The International Social Service Australia (ISS) Legal Service is increasingly seeing parents overseas responding to applications to return abducted children to Australia by arguing that the risks associated with COVID-19 present a grave danger to their child if the child is ordered to return to Australia under the 1980 Hague Convention.
The Convention ensures the prompt return of children who have been abducted from their country of habitual residence.
ISS Australia Chief Executive Peter van Vliet said that the use of COVID-19 as an argument not to return children by taking parents was very concerning.
“What we’re seeing with COVID-19 is that while courts are still issuing return orders of abducted children overseas, in some cases once a return order is made, the return process is taking longer than usual,” Mr van Vliet said.
“In ordinary circumstances, a child would return to Australia once a return order had been issued by a court but now that parents can argue the risks of international travel due to the pandemic, there is an added level of complexity to these matters which in some cases can cause delays.
This can be extremely distressing for parents.”
ISS Australia typically manages 70 cases of international child abduction each year.
Since the pandemic began, ISS Australia has seen the growing use of COVID-19 as an excuse by taking parents not to return a child to Australia.

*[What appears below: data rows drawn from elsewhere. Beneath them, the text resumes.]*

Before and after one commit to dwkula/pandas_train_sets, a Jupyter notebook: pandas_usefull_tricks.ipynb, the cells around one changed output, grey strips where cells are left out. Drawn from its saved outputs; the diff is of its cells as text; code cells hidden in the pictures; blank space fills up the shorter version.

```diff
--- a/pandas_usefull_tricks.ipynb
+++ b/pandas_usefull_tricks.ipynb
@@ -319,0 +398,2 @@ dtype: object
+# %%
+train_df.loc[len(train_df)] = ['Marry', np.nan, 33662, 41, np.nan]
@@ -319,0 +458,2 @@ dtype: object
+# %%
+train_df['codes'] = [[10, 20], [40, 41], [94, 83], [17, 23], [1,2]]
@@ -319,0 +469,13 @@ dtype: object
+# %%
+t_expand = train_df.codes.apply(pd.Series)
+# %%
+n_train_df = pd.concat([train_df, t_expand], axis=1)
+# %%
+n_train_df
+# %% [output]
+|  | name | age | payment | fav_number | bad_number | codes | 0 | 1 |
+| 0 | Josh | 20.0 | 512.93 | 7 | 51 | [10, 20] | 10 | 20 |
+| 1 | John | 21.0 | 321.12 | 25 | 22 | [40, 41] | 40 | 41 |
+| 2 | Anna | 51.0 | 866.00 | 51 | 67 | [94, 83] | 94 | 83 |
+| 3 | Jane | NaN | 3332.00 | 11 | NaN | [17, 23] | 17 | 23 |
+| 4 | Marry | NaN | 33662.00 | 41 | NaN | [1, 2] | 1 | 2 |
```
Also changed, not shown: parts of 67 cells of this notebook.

“ISS Australia is currently managing a number of cases where the taking parent has argued that the child can’t be returned due to grave risk posed by COVID-19,” ISS Australia Managing Lawyer, Rebecca Chapman said.
“These clients are particularly distressed at the delay caused by COVID-19 not only with delays to court processes but also because of the extra complications in relation to applying for travel exemptions and making arrangements to pay for quarantine upon return to Australia.”
What case can be referred to?
Brian (not real name) has recently been reunited with his child after her mother used COVID-19 to argue that returning their child to Australia would put the child at grave risk of physical harm from the increased risks posed by COVID-19 and international travel.
While the Judge found that COVID-19 did not pose a grave risk to the child and ordered the return of the child to Australia, the prolonged period of waiting took its toll.
“It was very difficult for me, and I had a lot of trouble sleeping,” Brian said.
“I felt I was in an extremely difficult position. I want to be a good father and I didn’t want to put her at any risk, but I also wanted her home with me.
“For any parent knowing that you have to wait longer to see your child and not knowing what changes might occur in the meantime is hard. I was constantly wondering what was going to happen next.”
The 1980 Hague Convention does not call for a comparison of risks between two relevant countries.
“This was the case in the UK recently where a court noted the difficulty in gathering information related to COVID-19 given the speed at which the pandemic was developing.
It found that while the pandemic was at a more advanced stage in Spain than in the UK, it could not conclude that either country was more or less safe than the other, and couldn’t make any findings as to the relative likelihood of contracting the virus in either country,” Ms Chapman said.
“Although we can’t say what decisions other courts may reach with respect to this issue, this is a promising outcome for left behind parents in Australia.”